On this day in 1893, the Richmond Dispatch published a short note called “Lynch Law and Barbarism.” Please don’t assume, though, that just because the paper linked those two things in a headline that its editors opposed the murder-for-sport of African Americans.
Unquestionably the outside world regards lynchings as barbarous. They cause our section [i.e., the South] to be much misunderstood by the world—by a world that knows not our provocation, a world which if infested by similar beasts would adopt similar means of extirpating them.
The language there is just too vile to continue, but you get the idea. We are at work on an entry on lynching in Virginia and this Dispatch article will be included an example of one way in which white Virginians justified events such as what happened just a few weeks later to Thomas Smith, an African American man in Roanoke. From the current draft of our entry:
After Smith was arrested and charged with beating and robbing a white woman, Mayor Henry S. Trout ordered the entire police force and members of the local militia to protect the jail. A mob formed and was initially rebuffed. During a second attack on the jail, however, the authorities opened fire, killing seven and injuring a few dozen others, including the mayor, who was shot in the foot. The mob, which numbered between 1,500 and 4,000, still managed to capture its man, lynching Smith and affixing to him a sign that read, “Mayor Trout’s Friend.” The mob later burned his body. According to a newspaper report, “Smith’s sister, a girl of 15 years of age, stood by and witnessed the terrible fate of her brother’s remains.”

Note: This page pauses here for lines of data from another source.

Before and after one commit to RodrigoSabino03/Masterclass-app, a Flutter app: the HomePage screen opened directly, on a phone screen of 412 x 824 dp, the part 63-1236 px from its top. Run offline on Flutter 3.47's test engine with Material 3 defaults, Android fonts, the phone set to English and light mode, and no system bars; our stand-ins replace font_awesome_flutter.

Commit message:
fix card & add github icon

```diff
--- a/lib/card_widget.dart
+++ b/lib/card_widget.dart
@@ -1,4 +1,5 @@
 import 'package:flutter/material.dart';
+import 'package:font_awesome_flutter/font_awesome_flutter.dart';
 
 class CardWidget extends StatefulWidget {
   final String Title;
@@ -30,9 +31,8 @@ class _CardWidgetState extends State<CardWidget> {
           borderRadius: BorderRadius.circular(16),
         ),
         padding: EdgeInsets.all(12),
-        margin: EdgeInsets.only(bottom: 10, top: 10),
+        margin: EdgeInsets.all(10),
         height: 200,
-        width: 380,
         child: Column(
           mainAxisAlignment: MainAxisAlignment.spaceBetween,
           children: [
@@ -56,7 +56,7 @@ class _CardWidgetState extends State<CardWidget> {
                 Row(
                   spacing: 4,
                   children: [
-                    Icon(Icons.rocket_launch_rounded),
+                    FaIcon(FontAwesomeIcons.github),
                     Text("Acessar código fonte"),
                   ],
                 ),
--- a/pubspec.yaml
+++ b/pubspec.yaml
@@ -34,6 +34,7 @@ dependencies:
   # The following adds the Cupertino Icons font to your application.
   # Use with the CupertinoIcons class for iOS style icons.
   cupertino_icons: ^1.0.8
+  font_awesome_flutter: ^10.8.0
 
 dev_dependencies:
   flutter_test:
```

It’s not easy to reconcile a press that as often as not cheered on such acts of horrific violence with the image—given to us by that same press—of a sister watching the immolation of her brother. And it’s no less difficult to think in these kinds of animalized terms—beasts, extirpating—while in the presence of an innocent fifteen-year-old girl. But such terms are crucial in understanding lynching and before it, slavery.
I’ve been reading The Problem of Slavery in the Age of Emancipation by David Brion Davis. It’s the third book of his trilogy, which he’s been working on since the 1960s, and one of Davis’s contributions has been an emphasis on how slavery depended on the animalizing of people. Enslaved African Americans were treated as livestock in the eyes of the law but also in the eyes of their masters. That they were supposedly less than human justified slavery while also raising concerns, even among those who were antislavery, about the consequences of emancipation.
After Nat Turner’s Rebellion in 1831, Virginians debated the possibility of emancipation, and even those who supported such a radical move hoped that it would be followed by the removal of all African Americans from the state. Regardless of whether you believed African Americans were degraded by nature or by the experience of slavery, they were (in white eyes, and even in some black) degraded. And they needed to go.
Except that thirty years later, the Civil War came and unexpectedly freed all the slaves. They had not left, but neither had the longstanding view that they were not quite fully human. They were, as the Richmond Dispatch declared, beasts.
And we still carry this legacy around with us. Back in 1992, a student caught up in the LA riots told the Los Angeles Times, “The [looters], they are like beasts. They are not men.”
Or take this tweet from last year; it’s hardly lonely in its sentiments:
We know what “by any means necessary” meant in 1893. We struggle to understand what it means today.
IMAGES: from the white-owned Richmond Dispatch, August 3, 1893, page 2; the Richmond Planet, a black-owned newspaper (Duke University Libraries)